“For the last six years, people have gone into streets demonstrating peacefully,” but have been “subjected to bullets, tear gas, arrest, assassination, expulsion and removal of [their] citizenship,” Shadjareh said.
The analyst ruled out the “outrageous” speculations that Manama’s harsh crackdown is meant to ward off terrorist threats that have been plaguing the Middle East, and noted that the protesters are unarmed ordinary citizens who are demanding their legitimate right to freedom and justice.
He argued that the Bahrain uprising has been one of the most peaceful in current history, adding that the source of tensions is “this puppet dictatorial regime, which operates like mafia.”
Meanwhile, a senior US congressional adviser from New York, Frederick Peterson, dismissed the idea of holding military trials for non-military opposition as a “dangerous flirtation.”
He said ‘turning over civilians to a military court” is appalling because it amounts to “tightening of potential tyranny rather than liberality” in the region.
He warned that Bahrain is in danger of “falling into a trap of tyranny.”
Dozens of protesters have lost their lives and hundreds more have sustained injuries or been imprisoned in the years-long security crackdown, but the opposition has not yet resorted to armed resistance in order to put pressure on the government.
Perterson tried to justify the crackdown on dissent by saying that the Manama regime is concerned about terrorist events that have wreaked havoc throughout the region.

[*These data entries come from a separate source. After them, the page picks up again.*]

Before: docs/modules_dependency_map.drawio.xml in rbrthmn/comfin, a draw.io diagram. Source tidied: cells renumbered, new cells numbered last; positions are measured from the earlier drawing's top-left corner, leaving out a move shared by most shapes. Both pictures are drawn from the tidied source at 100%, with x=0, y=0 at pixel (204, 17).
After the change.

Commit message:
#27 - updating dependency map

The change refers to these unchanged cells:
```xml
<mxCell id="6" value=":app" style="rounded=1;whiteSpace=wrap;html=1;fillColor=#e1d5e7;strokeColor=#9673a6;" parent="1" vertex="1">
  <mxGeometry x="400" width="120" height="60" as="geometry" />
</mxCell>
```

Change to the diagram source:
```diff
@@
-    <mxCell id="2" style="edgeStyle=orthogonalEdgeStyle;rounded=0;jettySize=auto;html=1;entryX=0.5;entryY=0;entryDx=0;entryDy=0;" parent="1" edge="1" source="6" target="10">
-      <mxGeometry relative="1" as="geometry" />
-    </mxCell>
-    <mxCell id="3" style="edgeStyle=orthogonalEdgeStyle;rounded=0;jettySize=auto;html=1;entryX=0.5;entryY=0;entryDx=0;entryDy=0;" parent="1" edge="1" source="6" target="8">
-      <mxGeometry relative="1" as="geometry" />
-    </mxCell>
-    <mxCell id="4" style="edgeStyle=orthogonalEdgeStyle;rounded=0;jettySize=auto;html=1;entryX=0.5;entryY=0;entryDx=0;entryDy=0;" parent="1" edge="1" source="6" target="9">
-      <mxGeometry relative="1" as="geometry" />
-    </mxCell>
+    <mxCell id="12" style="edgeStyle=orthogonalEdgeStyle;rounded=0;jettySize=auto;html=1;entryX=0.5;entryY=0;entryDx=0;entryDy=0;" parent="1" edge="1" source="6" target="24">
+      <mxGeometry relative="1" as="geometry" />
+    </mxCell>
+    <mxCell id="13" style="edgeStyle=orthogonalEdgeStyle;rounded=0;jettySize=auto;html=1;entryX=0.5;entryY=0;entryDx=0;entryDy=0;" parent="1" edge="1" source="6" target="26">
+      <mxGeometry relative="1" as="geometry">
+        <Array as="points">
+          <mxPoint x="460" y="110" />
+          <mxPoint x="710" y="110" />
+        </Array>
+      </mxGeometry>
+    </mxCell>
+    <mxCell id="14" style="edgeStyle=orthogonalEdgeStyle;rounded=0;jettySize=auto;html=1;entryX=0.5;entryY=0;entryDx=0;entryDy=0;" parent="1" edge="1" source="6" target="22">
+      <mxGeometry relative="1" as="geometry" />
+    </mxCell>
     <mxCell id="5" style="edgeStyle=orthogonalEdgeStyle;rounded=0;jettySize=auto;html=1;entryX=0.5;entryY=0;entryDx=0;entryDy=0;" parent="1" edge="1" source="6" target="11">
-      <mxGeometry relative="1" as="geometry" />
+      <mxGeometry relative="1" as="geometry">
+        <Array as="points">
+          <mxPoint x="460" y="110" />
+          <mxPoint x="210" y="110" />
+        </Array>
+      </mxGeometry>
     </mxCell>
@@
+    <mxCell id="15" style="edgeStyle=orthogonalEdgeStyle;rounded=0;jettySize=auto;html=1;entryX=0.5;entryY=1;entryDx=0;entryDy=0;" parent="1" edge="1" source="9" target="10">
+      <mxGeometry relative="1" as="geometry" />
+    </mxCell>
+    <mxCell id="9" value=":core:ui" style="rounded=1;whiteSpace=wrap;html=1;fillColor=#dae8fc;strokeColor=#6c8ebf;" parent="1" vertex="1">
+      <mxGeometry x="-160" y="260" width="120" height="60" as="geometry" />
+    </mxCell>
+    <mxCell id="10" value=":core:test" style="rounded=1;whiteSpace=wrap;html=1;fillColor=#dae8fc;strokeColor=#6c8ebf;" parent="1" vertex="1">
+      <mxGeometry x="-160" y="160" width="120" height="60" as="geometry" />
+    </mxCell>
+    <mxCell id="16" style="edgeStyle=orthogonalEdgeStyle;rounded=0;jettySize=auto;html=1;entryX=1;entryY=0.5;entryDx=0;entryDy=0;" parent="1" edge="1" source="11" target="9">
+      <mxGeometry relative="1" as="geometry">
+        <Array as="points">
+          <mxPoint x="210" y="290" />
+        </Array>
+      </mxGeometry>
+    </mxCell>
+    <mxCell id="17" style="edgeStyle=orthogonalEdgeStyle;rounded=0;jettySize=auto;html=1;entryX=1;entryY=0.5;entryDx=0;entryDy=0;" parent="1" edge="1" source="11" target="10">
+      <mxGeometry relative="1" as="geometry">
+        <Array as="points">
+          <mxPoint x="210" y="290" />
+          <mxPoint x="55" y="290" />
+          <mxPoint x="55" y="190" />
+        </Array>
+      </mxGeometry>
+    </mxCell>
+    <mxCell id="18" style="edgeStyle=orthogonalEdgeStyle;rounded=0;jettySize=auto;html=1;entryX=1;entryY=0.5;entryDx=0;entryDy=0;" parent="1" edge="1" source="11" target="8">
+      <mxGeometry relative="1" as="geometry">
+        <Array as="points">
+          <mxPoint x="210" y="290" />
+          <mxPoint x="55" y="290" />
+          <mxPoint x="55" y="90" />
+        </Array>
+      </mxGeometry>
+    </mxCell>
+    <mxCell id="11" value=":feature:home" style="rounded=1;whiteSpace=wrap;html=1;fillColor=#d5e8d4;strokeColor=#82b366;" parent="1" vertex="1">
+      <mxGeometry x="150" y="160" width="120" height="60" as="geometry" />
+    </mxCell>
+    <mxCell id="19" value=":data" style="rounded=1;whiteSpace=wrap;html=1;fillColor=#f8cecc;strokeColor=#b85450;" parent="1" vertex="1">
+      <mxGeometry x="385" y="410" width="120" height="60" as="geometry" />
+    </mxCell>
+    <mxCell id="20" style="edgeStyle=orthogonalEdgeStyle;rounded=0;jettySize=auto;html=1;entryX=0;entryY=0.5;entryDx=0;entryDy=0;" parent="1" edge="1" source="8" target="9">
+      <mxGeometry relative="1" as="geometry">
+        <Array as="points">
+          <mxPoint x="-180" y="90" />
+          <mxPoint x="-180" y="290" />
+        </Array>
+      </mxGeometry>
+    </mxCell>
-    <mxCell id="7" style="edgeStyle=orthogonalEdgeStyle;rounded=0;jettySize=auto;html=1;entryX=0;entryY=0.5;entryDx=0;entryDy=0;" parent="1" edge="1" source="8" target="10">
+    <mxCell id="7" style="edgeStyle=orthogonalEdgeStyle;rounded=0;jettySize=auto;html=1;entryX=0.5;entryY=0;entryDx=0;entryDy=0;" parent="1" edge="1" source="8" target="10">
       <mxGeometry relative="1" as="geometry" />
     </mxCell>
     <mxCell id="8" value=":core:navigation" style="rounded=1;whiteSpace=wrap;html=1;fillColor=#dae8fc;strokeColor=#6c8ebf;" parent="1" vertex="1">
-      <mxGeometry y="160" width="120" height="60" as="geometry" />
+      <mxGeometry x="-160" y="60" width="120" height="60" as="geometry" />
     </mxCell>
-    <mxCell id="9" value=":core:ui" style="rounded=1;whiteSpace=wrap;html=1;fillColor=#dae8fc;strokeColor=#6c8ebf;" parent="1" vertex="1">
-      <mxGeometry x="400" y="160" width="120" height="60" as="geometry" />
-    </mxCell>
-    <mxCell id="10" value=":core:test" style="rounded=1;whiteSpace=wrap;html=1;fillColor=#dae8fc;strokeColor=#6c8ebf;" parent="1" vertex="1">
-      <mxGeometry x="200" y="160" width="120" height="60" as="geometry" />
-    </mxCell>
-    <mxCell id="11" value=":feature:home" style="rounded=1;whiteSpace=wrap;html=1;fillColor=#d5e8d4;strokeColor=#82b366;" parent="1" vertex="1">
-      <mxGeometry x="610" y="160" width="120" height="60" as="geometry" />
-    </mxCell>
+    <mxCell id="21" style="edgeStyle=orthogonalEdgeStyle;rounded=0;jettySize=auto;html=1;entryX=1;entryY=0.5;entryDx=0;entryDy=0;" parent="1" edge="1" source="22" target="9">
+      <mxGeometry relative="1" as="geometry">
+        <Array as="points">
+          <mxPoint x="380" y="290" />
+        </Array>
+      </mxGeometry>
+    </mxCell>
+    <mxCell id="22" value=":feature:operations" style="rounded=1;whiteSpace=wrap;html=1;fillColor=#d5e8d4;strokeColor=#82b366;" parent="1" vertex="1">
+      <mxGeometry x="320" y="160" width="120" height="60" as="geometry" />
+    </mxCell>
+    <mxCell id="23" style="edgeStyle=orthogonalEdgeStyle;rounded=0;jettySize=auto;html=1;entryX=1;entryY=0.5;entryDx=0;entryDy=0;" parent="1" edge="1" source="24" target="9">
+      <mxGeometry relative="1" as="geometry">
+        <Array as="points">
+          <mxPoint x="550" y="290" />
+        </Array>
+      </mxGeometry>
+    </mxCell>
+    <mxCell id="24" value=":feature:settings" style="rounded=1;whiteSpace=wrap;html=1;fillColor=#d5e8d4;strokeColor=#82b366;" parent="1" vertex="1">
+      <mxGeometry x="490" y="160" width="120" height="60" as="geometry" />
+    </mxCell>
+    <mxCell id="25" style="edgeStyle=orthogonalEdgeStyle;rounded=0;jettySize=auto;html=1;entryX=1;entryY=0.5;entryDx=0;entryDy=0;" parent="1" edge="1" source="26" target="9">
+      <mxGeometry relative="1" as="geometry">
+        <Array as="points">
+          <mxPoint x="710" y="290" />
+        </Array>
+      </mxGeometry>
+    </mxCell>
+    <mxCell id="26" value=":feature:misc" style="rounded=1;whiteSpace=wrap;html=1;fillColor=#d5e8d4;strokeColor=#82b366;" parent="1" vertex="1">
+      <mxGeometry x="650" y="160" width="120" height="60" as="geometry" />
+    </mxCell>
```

“Emergency times often require emergency measures. Dangerous times in which we live are not times when freedom flourishes most profusely but rather a time when freedom itself is under stress,” the expert noted, adding the question now is whether the threat to the regime of Bahrain has reached the level that would justify extraordinary measures.